* What you have to do
In the records below, some lines hold the word "ipynb". Copy each of those lines.
§ §
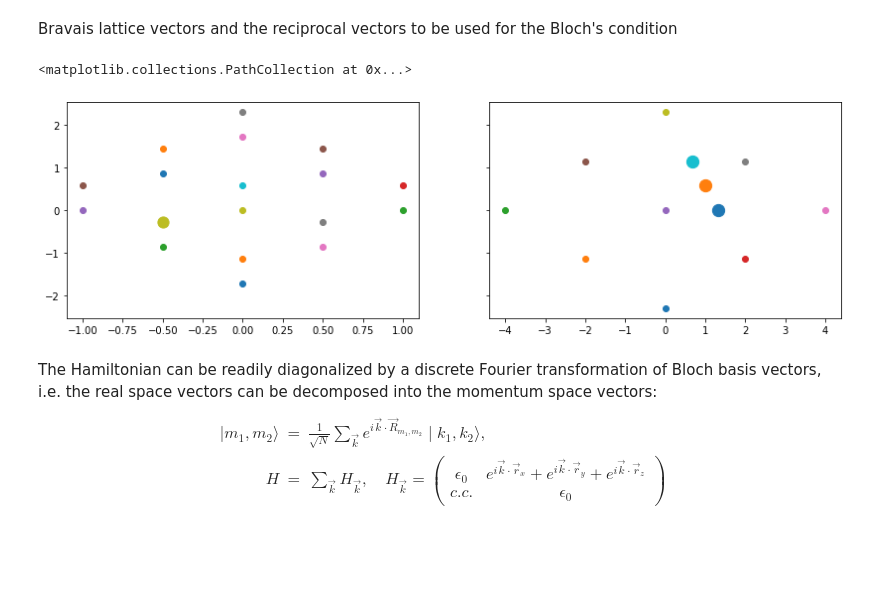
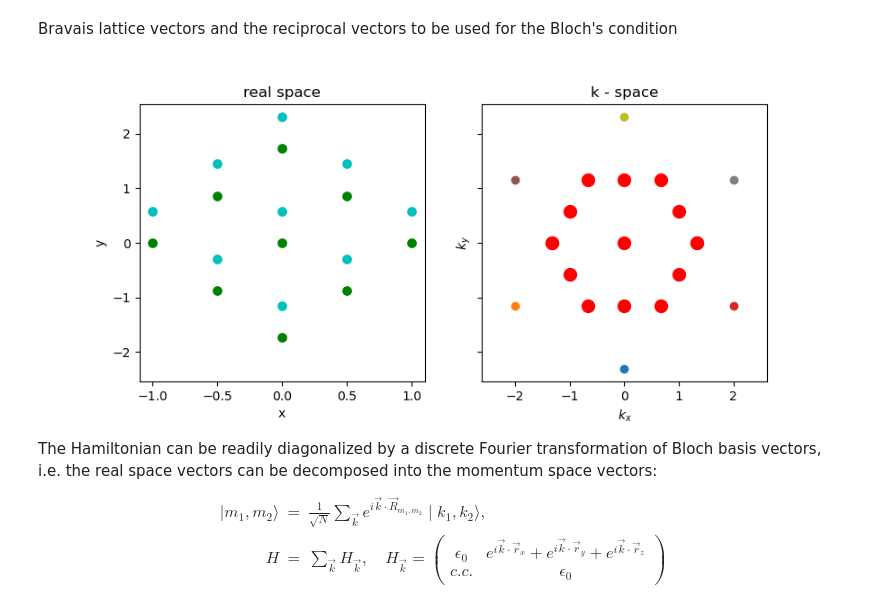
Before and after one commit to firatserifgezgin/AnalogQuantumComputing_CourseNotes, a Jupyter notebook: AnalogQuantumComputingCourse_week3.ipynb, the cells around one changed output. Saved outputs shown, nothing was run; the diff lists cells and outputs as text; code cells hidden in the pictures; blank space fills up the shorter version.

```diff
--- a/AnalogQuantumComputingCourse_week3.ipynb
+++ b/AnalogQuantumComputingCourse_week3.ipynb
@@ -239,20 +293,37 @@ Mpt = (2*b1+b2)/3./pi
 Kpt1 = b1/2./pi
 Kpt= (b1-b2)/3./pi
 # %%
-f, ax = plt.subplots(1, 2, sharey=True,figsize=(14,4))
+f, ax = plt.subplots(1, 2, sharey=True,figsize=(9,4))
 # Bravais lattice vectors
 for m1 in arange(-1,2):
     for m2 in arange(-1,2):
-        ax[0].scatter((m1*a1+m2*a2)[0],(m1*a1+m2*a2)[1])
-        ax[0].scatter((m1*a1+m2*a2)[0]+d2[0],(m1*a1+m2*a2)[1]+d2[1])
+        ax[0].scatter((m1*a1+m2*a2)[0],(m1*a1+m2*a2)[1],45,'g')
+        ax[0].scatter((m1*a1+m2*a2)[0]+d2[0],(m1*a1+m2*a2)[1]+d2[1],45,'c')
         ax[1].scatter((m1*b1+m2*b2)[0]/pi,(m1*b1+m2*b2)[1]/pi)
-ax[0].scatter(rx[0],rx[1],s=125)
-ax[1].scatter(Mpt[0],Mpt[1],s=150)
-ax[1].scatter(Kpt[0],Kpt[1],s=150)
-ax[1].scatter(Kpt1[0],Kpt1[1],s=150)
+ax[1].scatter(Mpt[0],Mpt[1],100,'r')
+ax[1].scatter(Kpt[0],Kpt[1],100,'r')
+ax[1].scatter(Kpt1[0],Kpt1[1],100,'r')
+ax[1].scatter(-Mpt[0],-Mpt[1],100,'r')
+ax[1].scatter(-Kpt[0],-Kpt[1],100,'r')
+ax[1].scatter(-Kpt1[0],-Kpt1[1],100,'r')
+ax[1].scatter(-Mpt[0],Mpt[1],100,'r')
+ax[1].scatter(-Kpt[0],Kpt[1],100,'r')
+ax[1].scatter(-Kpt1[0],Kpt1[1],100,'r')
+ax[1].scatter(Mpt[0],-Mpt[1],100,'r')
+ax[1].scatter(Kpt[0],-Kpt[1],100,'r')
+ax[1].scatter(Kpt1[0],-Kpt1[1],100,'r')
+ax[1].scatter(0*Mpt[0],Mpt[1],100,'r')
+ax[1].scatter(0*Kpt[0],Kpt[1],100,'r')
+ax[1].scatter(0*Mpt[0],-Mpt[1],100,'r')
+ax[1].axis('equal')
+ax[0].set_title('real space')
+ax[0].set_xlabel('x')
+ax[0].set_ylabel('y')
+ax[1].set_title('k - space')
+ax[1].set_xlabel('$k_x$')
+ax[1].set_ylabel('$k_y$');
 # %% [output]
-<matplotlib.collections.PathCollection at 0x...>
-[figure, old version]
+[figure, new version]
 # %% [markdown]
 The Hamiltonian can be readily diagonalized by a discrete Fourier transformation of Bloch basis vectors, i.e. the real space vectors can be decomposed into the momentum space vectors:
 \begin{eqnarray}
```
Also changed, not shown: parts of 32 cells of this notebook.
§ §
* Problem solution
Before and after one commit to firatserifgezgin/AnalogQuantumComputing_CourseNotes, a Jupyter notebook: AnalogQuantumComputingCourse_week3.ipynb, the cells around one changed output. Saved outputs shown, nothing was run; the diff lists cells and outputs as text; code cells hidden in the pictures; blank space fills up the shorter version.
--- a/AnalogQuantumComputingCourse_week3.ipynb
+++ b/AnalogQuantumComputingCourse_week3.ipynb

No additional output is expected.